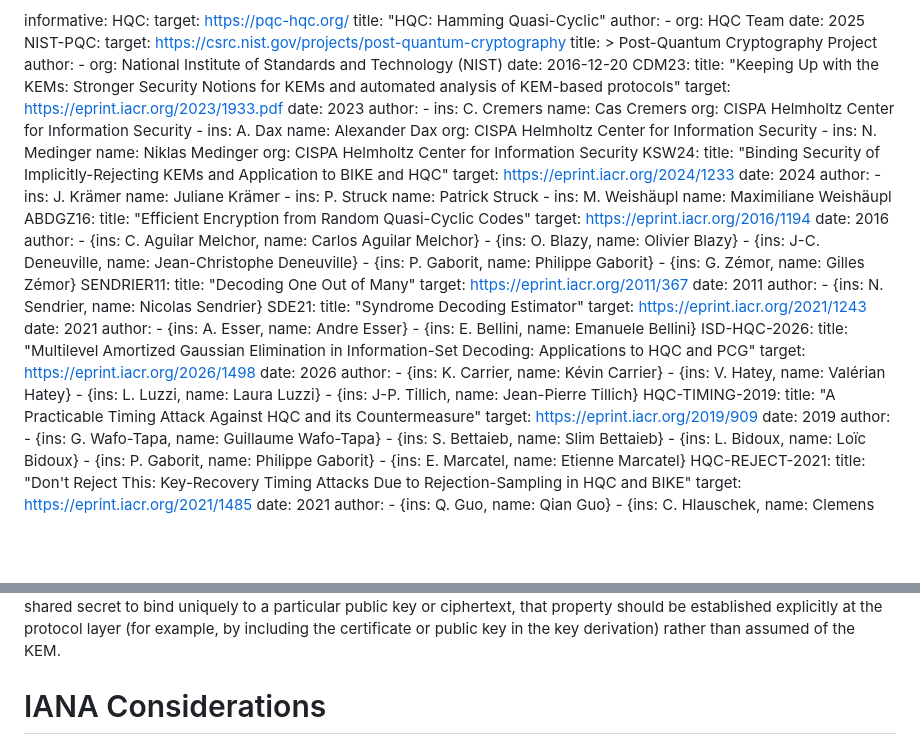
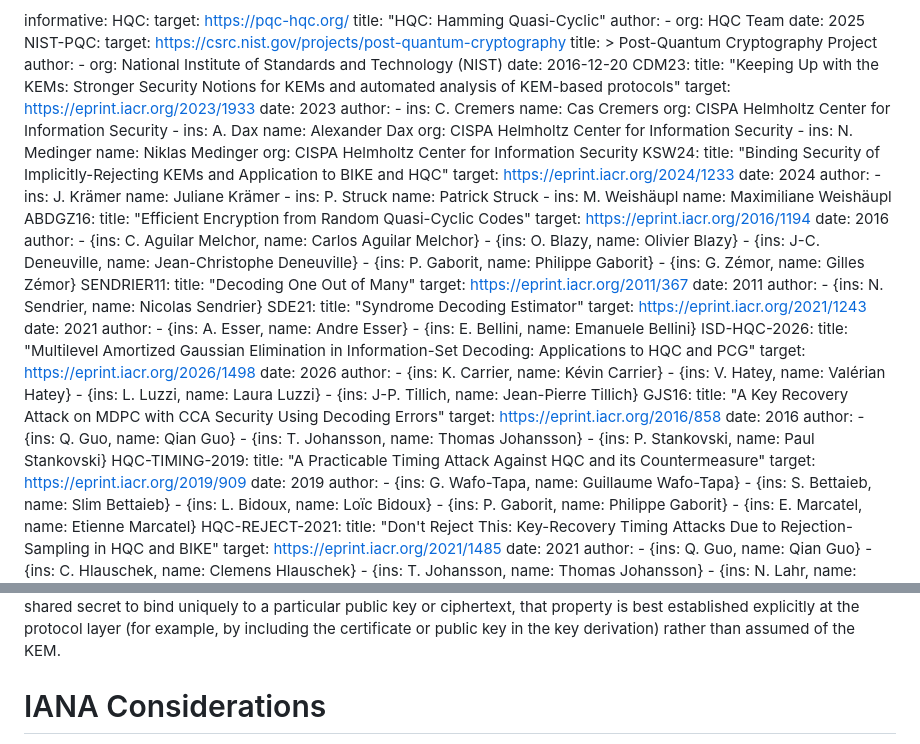
Before and after one commit to jakemas/hqc-certificates, a Markdown page: draft-massimo-lamps-hqc-certificates.md, 2 parts joined by grey strips. Drawn GitHub-style; blank space fills up the shorter version.

```diff
--- a/draft-massimo-lamps-hqc-certificates.md
+++ b/draft-massimo-lamps-hqc-certificates.md
@@ -95,7 +95,7 @@ informative:
     date: 2016-12-20
   CDM23:
     title: "Keeping Up with the KEMs: Stronger Security Notions for KEMs and automated analysis of KEM-based protocols"
-    target: https://eprint.iacr.org/2023/1933.pdf
+    target: https://eprint.iacr.org/2023/1933
     date: 2023
     author:
       -
@@ -156,6 +156,14 @@ informative:
       - {ins: V. Hatey, name: Valérian Hatey}
       - {ins: L. Luzzi, name: Laura Luzzi}
       - {ins: J-P. Tillich, name: Jean-Pierre Tillich}
+  GJS16:
+    title: "A Key Recovery Attack on MDPC with CCA Security Using Decoding Errors"
+    target: https://eprint.iacr.org/2016/858
+    date: 2016
+    author:
+      - {ins: Q. Guo, name: Qian Guo}
+      - {ins: T. Johansson, name: Thomas Johansson}
+      - {ins: P. Stankovski, name: Paul Stankovski}
   HQC-TIMING-2019:
     title: "A Practicable Timing Attack Against HQC and its Countermeasure"
     target: https://eprint.iacr.org/2019/909
@@ -603,5 +626,5 @@ properties beyond IND-CCA2 SHOULD consult that analysis. Where a protocol
 requires the shared secret to bind uniquely to a particular public key or
-ciphertext, that property should be established explicitly at the protocol
+ciphertext, that property is best established explicitly at the protocol
 layer (for example, by including the certificate or public key in the key
 derivation) rather than assumed of the KEM.
 
```
Also changed, not shown: other parts of draft-massimo-lamps-hqc-certificates.md (+81 -66 lines).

☆ ☆ ☆ ☆

## What this task involves
How many lines in the records above contain the word "name"? Reply with the number and nothing more.

## Output for this task
6